The salaries to be reviewed include the position of county judge, county commissioner, county constable, justice of the peace, county treasurer, county tax assessor, district clerk, county clerk, county attorney and county sheriff. County staff will also study potential stipends and supplemental pay for cellphone and vehicle costs.

The county’s HR team reviews salaries each year, comparing to counties larger and smaller by population. This year, the staff will look at compensation for elected officials in Bell, Brazoria, Hayes, Montgomery, Fort Bend, Denton, Collin and Travis counties.

Precinct 4 County Commissioner Russ Boles said elected officials have a chance to protest the compensation the court chooses.

“It is something that’s being tracked and something that conversations that elected officials are having with us,” he said. “It’s not a random act that we’re reviewing it. It is part of the schedule.”

In July, the court approved a 5% pay raise for all county elected officials, bringing the commissioners’ pay to $116,515 annually.
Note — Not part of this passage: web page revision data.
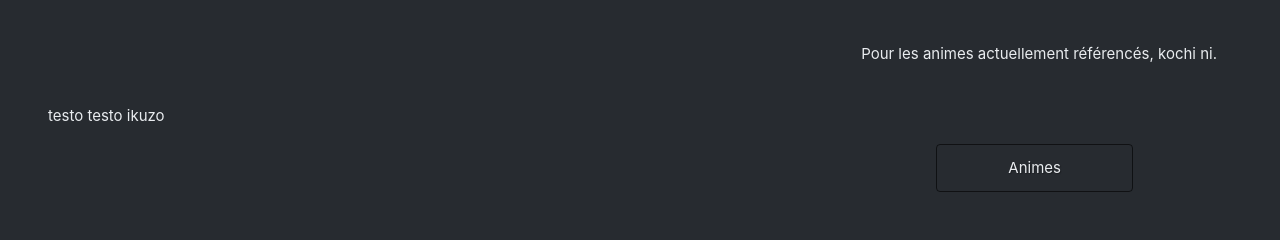
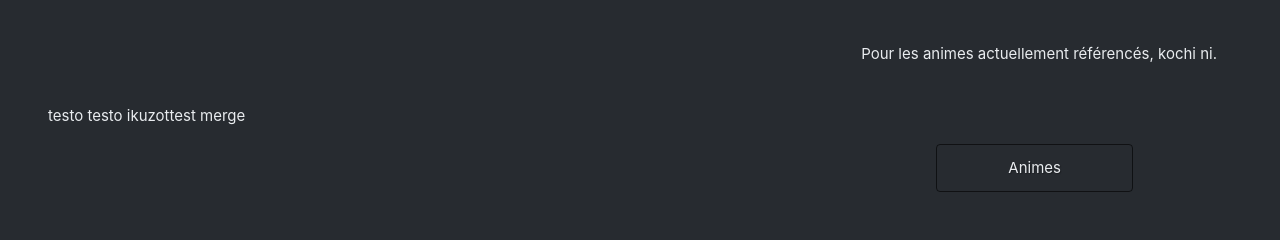
Before and after one commit to kuronana/Manga-K, a Symfony app: template templates/security/home.html.twig in a window 1280 px wide. Shown: the part 1030-1270 px from the top of the page. Run offline with Twig, Linux system fonts and the light colour scheme; the template is opened without the code that fills it, so the values that code supplies are empty; form fields are guessed from the names that the template uses; some libraries are stand-ins or nearby versions.

```diff
--- a/templates/security/home.html.twig
+++ b/templates/security/home.html.twig
@@ -45,6 +45,7 @@
         <div class="row bg-dark text-light p-5" align="right" id="manga_home">
             <p class="col-12 pb-4">Pour les animes actuellement référencés, kochi ni.</p>
             <p>testo testo ikuzo</p>
+            <p>ttest merge</p>
             <button type="button" class="btn btn-outline-light btn-block col-2 offset-9">Animes</button>
         </div>
     </div>
```
Also changed, not shown: README.md (added).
It also increased the salary for county judge to $143,090; constable, $103,725; county attorney, $176,587; county sheriff, $144,557; county clerk, $118,527; and county tax assessor, $123,255.

During a public comment portion of the meeting, the court was asked if the public will have a chance to weigh in on any potential pay raises. County Judge Bill Gravell said one of the reasons the court was elected is to set the salaries.

“I think the decision that we have of setting a salary is a constitutional authority that we’ve been given by the state of Texas,” Gravell said. “If the constituents are not pleased with the salaries we set, they have an opportunity in the next election to vote that person out of office.”